A last unique Paris tradition is the “fireman’s balls,” thrown by the six firehouses in the city. The balls start at 9 pm and continue until 4 am. They raise money for the fire companies and honor French soldiers, firemen, and police officers. Again, my fellow travelers and I weren’t sure what to expect, but the balls featured live dj’s, smoke, colored fog, strobe lights, dancing, and of course champagne. We stayed until 4 am, dancing the night away with the French (who again played a lot of old American pop hits).

Overall, Bastille Day/La Fête Nationale/le 14 juillet 2014 was a very fun, unique experience and a cool look into another culture. I had a blast and was swept up in the unity everyone was feeling.
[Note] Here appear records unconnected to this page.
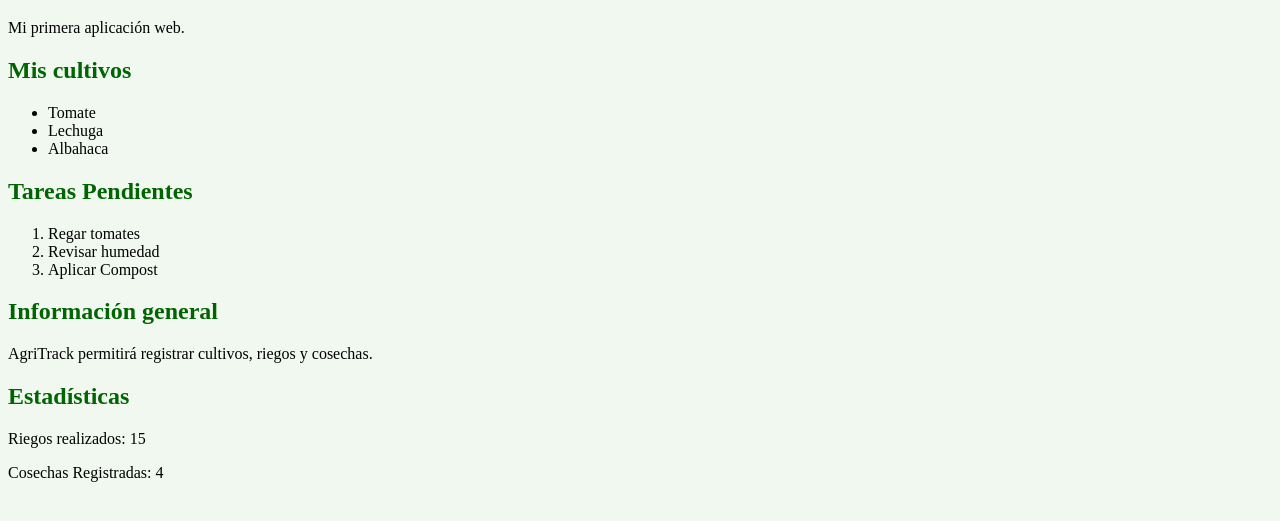
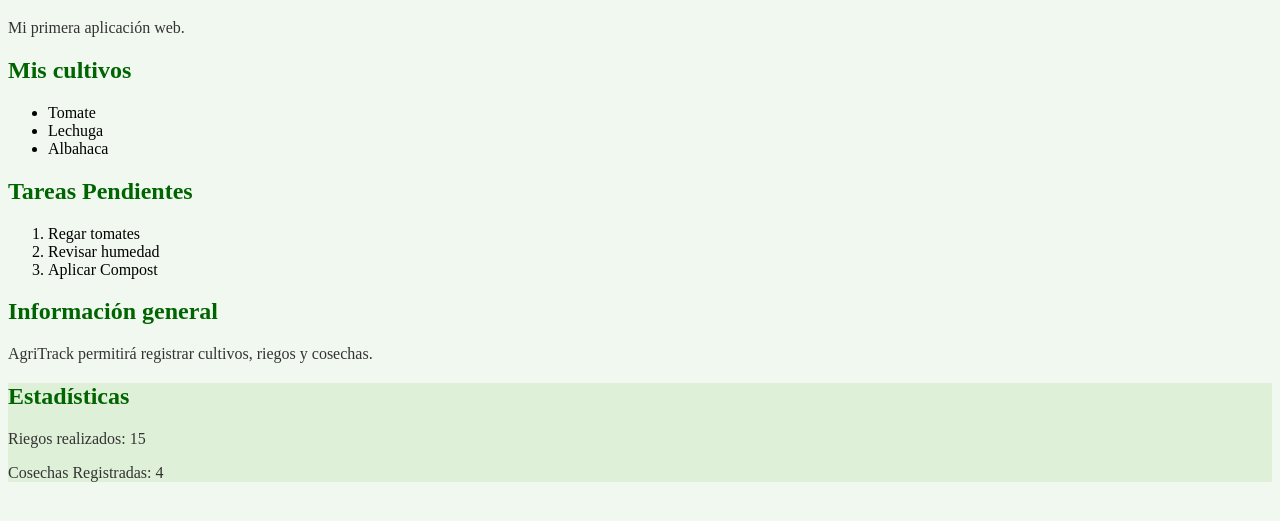
Before and after one commit to 03im84/front-end-classes, a plain HTML site: page index.html in a window 1280 px wide. Shown: the part 61-582 px from the top of the page. Drawn offline with Linux system fonts and the light colour scheme.

Commit message:
Addicion de nuevas reglas en style.css

```diff
--- a/styles.css
+++ b/styles.css
@@ -9,3 +9,11 @@ h1 {
 h2 {
 	color: darkgreen;
 }
+
+p {
+	color: #333;
+}
+
+section{
+	background-color: #dff0d8;
+}
```
Also changed, not shown: style.css (deleted, +0 -11 lines).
Vive la France!

Merci for reading, and stay tuned for my next post!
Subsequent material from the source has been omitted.